[[ Input for this task, beginning ]]
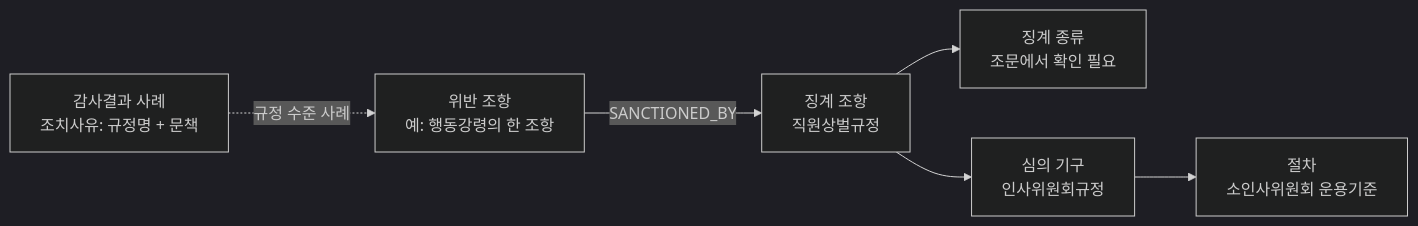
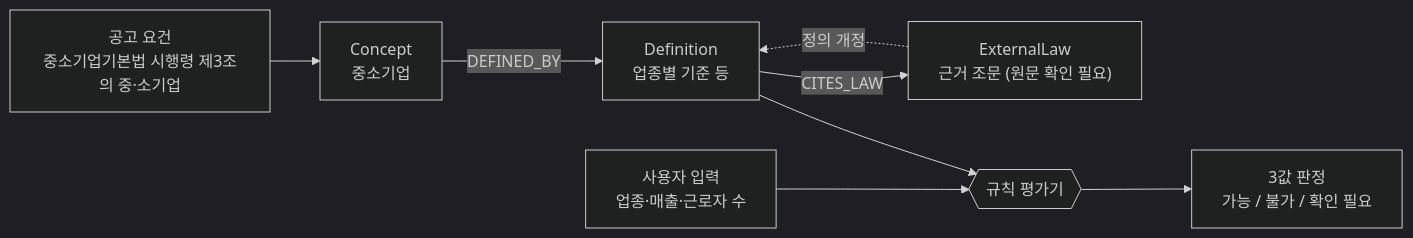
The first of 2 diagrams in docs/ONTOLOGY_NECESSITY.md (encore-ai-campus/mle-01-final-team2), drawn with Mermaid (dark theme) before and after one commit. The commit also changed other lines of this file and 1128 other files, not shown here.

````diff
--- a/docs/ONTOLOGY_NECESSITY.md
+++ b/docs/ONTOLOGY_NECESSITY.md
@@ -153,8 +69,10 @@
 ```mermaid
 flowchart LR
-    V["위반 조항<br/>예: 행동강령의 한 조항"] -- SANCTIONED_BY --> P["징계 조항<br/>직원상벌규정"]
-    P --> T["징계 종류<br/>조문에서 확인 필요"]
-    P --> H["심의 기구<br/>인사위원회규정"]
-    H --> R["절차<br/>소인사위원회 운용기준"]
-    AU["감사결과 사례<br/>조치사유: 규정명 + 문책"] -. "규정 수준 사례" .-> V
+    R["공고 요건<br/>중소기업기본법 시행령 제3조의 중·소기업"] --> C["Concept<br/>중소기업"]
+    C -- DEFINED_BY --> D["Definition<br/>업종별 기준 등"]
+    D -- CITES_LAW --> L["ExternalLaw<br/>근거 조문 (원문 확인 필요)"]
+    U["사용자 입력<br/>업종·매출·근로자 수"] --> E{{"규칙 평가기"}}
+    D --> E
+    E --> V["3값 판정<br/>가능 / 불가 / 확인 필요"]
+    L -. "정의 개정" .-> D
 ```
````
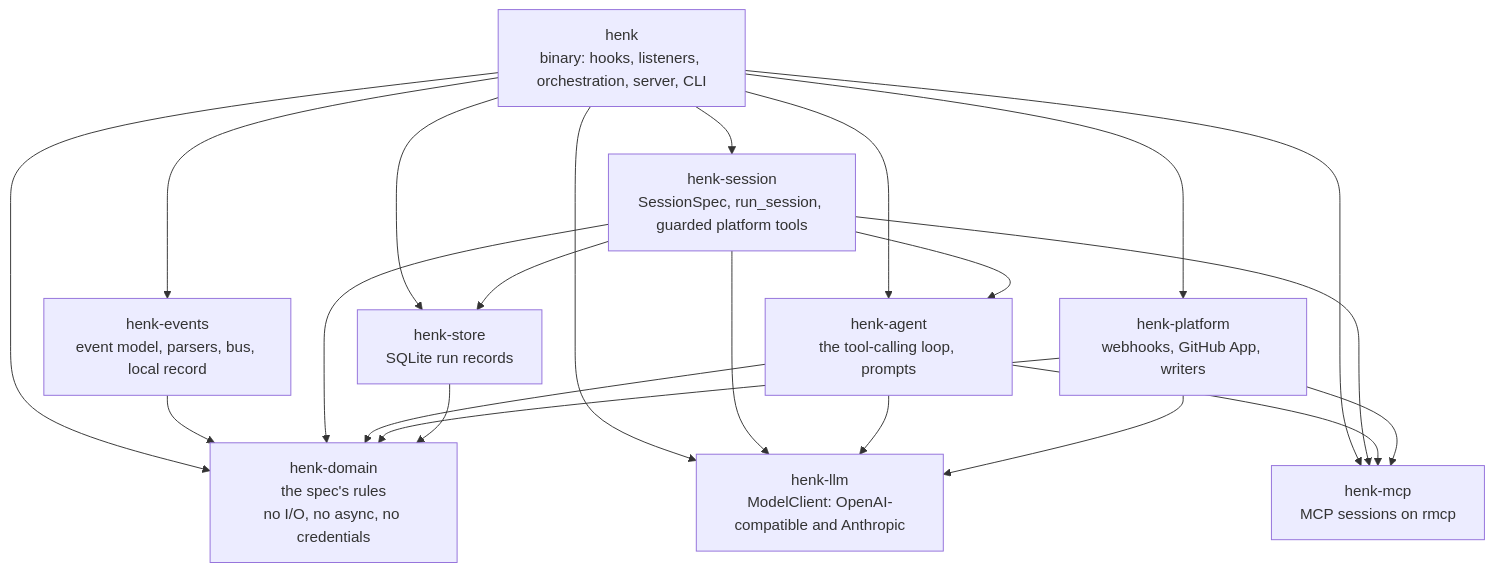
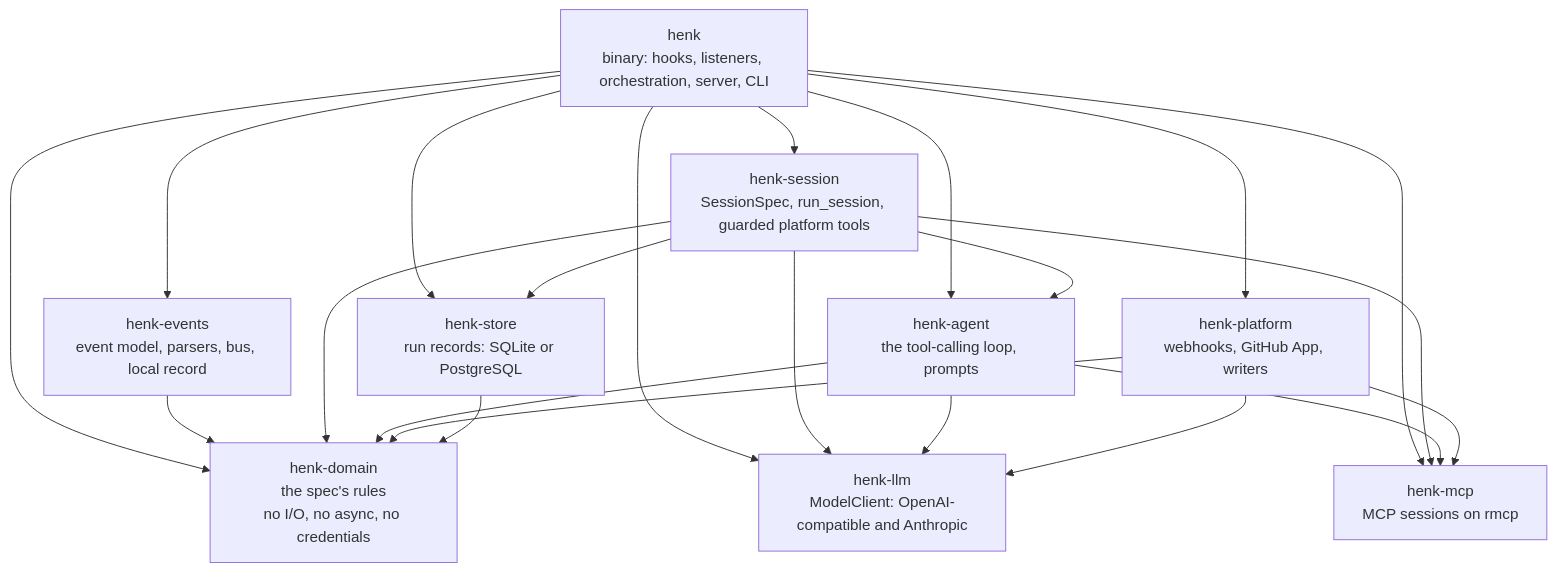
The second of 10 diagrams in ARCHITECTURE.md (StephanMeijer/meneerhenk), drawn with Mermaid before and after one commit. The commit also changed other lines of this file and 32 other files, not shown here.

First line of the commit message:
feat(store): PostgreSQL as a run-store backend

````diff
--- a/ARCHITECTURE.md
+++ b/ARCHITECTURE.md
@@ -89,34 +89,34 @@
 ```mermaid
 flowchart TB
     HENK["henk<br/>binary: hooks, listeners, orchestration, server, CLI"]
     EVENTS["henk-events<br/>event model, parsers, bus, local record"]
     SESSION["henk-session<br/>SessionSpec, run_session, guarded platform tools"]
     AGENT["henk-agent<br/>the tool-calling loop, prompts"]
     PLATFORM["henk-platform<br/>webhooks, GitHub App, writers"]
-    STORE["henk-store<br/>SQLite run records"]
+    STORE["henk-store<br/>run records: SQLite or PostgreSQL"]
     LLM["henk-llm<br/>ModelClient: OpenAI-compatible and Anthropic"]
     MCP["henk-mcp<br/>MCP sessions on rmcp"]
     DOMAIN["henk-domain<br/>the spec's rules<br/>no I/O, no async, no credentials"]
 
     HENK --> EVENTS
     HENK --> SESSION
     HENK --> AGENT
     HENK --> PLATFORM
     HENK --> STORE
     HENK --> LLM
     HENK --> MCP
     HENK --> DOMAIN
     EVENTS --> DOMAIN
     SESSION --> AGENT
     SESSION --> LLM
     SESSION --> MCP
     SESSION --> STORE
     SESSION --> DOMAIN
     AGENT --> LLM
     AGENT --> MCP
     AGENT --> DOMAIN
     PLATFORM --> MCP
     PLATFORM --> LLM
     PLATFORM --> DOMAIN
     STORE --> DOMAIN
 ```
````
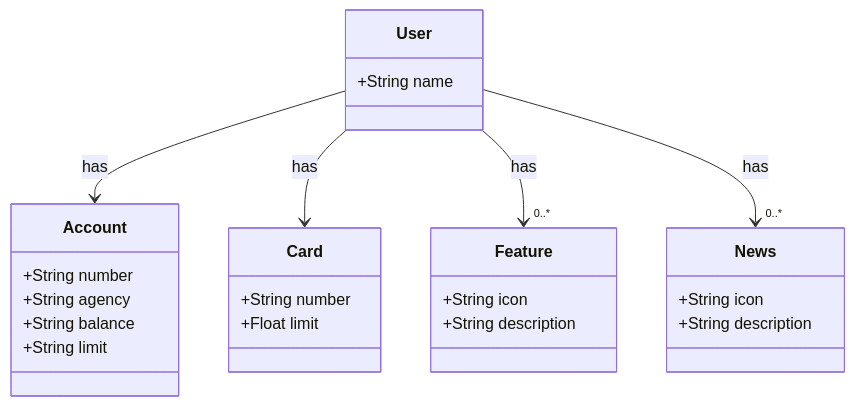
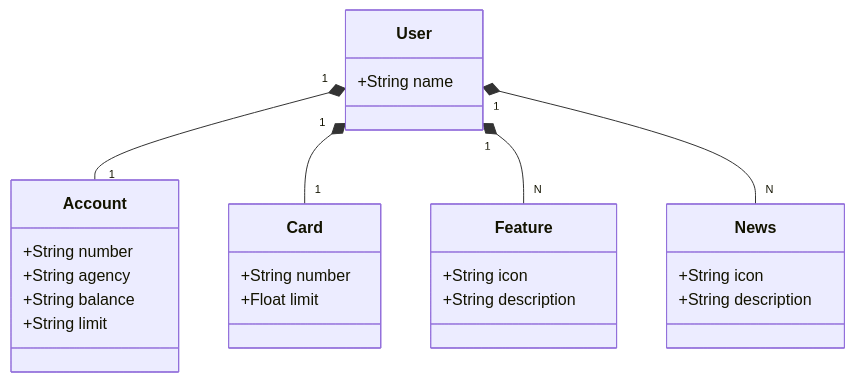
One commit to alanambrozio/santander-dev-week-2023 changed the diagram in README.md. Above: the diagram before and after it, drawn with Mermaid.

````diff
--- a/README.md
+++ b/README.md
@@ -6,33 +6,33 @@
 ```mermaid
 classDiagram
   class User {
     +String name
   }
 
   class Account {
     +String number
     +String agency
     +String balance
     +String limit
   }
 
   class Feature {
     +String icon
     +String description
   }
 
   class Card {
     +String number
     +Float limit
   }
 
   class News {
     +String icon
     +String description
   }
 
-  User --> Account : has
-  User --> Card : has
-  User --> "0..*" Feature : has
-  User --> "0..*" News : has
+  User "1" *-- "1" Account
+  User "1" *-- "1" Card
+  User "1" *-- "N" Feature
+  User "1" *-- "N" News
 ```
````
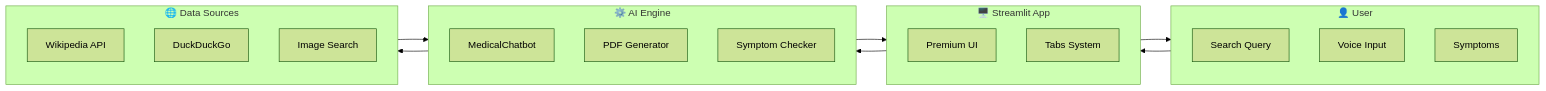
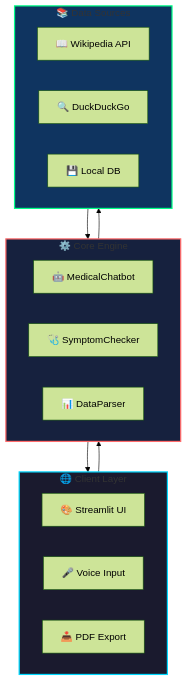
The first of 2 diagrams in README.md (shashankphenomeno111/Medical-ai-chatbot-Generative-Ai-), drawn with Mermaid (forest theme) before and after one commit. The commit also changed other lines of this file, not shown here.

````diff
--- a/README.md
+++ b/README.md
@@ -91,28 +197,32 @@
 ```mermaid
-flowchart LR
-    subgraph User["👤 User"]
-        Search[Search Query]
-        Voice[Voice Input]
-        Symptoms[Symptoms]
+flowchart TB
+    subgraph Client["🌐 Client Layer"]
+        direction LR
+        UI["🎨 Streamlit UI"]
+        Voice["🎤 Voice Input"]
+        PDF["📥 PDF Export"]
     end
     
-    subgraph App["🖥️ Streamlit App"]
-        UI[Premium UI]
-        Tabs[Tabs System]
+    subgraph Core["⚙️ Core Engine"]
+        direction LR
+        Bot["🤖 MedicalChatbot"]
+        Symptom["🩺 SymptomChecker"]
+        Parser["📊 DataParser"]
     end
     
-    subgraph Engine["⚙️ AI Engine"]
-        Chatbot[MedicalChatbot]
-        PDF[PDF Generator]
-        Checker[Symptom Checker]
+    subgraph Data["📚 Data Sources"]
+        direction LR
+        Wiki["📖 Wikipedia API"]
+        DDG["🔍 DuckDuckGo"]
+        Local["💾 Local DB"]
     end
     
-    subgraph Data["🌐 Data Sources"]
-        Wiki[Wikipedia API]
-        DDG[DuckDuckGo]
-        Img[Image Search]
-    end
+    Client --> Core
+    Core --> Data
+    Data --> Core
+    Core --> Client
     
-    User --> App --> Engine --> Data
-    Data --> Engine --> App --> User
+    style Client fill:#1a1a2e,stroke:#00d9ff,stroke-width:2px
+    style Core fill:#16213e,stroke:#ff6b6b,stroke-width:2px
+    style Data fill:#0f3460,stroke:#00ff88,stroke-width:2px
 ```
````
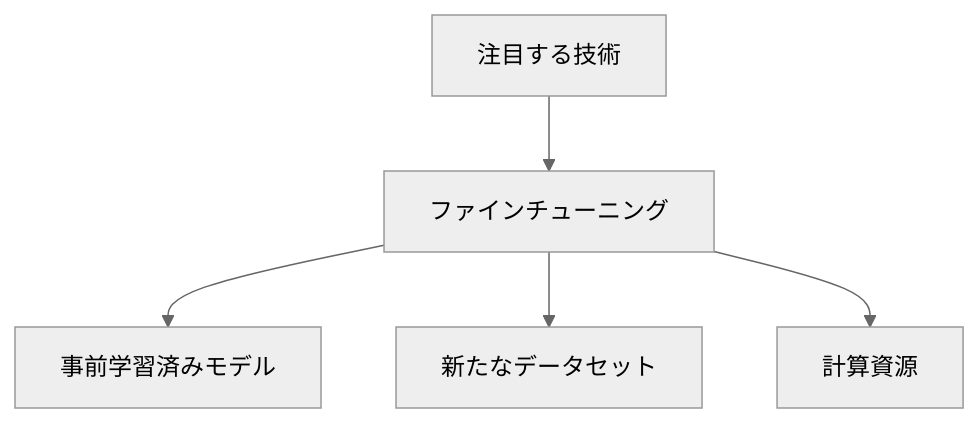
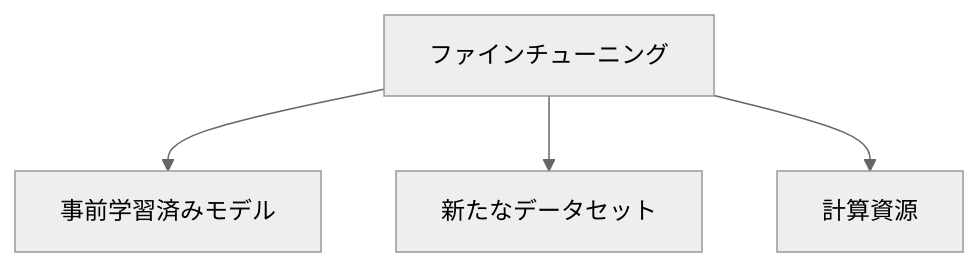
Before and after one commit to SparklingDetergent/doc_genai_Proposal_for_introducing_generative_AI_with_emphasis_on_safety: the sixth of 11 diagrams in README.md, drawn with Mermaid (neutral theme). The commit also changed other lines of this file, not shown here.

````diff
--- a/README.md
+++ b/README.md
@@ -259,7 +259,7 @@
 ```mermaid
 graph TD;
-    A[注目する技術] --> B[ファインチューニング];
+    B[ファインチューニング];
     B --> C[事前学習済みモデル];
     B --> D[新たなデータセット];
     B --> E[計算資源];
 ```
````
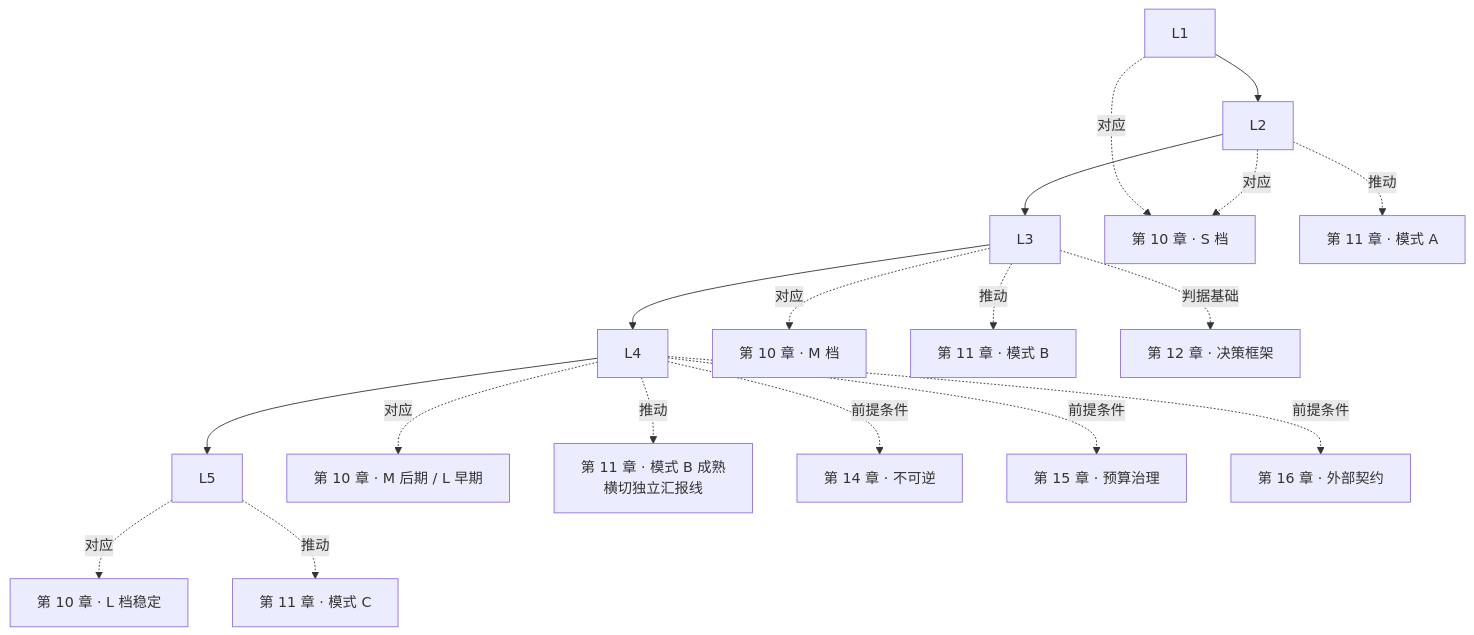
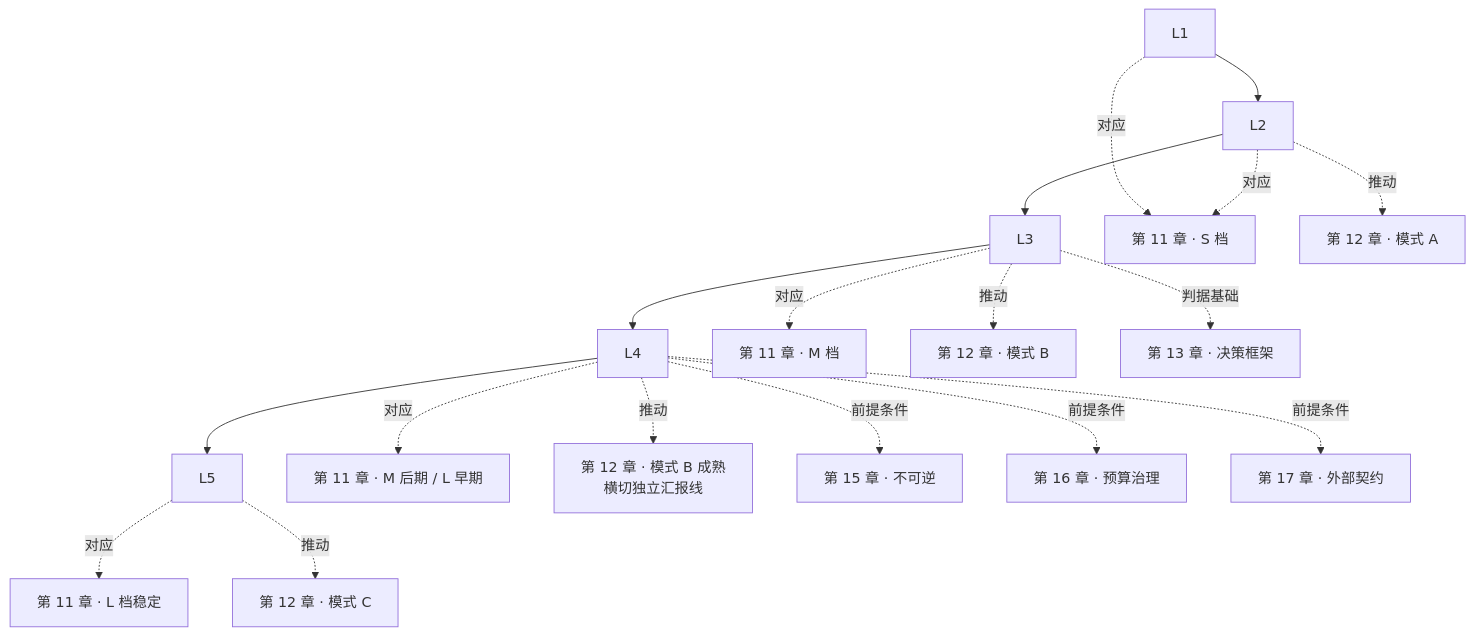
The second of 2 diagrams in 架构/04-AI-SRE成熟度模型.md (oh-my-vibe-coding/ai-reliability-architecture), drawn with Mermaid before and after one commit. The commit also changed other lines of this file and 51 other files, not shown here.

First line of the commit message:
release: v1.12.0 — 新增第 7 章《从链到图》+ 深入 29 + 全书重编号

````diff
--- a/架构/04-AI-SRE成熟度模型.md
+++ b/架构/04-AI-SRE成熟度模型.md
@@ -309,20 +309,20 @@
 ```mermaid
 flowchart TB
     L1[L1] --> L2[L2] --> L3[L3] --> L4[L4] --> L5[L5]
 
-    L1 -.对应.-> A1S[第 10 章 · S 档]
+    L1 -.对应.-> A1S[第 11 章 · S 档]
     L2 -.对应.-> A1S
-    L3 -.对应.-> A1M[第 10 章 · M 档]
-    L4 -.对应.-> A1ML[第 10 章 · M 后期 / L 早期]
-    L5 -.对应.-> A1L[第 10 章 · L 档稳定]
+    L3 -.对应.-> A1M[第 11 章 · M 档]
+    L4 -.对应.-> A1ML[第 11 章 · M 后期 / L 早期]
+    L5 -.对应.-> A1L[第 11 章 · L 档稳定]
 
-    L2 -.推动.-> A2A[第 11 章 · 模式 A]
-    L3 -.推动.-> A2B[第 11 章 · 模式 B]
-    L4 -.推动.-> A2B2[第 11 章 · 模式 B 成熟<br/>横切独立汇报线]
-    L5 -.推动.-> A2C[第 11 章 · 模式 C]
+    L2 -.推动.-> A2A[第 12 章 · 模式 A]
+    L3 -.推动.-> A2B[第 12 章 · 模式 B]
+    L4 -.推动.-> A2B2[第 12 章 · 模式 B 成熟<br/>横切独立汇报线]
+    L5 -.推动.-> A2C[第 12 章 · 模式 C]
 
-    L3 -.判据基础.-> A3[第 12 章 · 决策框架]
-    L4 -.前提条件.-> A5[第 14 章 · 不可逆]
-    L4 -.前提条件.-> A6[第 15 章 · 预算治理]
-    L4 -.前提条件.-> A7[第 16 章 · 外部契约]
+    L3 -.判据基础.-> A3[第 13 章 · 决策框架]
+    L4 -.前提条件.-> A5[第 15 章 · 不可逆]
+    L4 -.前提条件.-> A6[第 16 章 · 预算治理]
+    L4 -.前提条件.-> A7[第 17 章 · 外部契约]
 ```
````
[[ Input for this task, end ]]
## What is needed
In the listing above, find each line containing "User" and copy it.

## Worked solution
   class User {
-  User --> Account : has
-  User --> Card : has
-  User --> "0..*" Feature : has
-  User --> "0..*" News : has
+  User "1" *-- "1" Account
+  User "1" *-- "1" Card
+  User "1" *-- "N" Feature
+  User "1" *-- "N" News
-    subgraph User["👤 User"]
-    User --> App --> Engine --> Data
-    Data --> Engine --> App --> User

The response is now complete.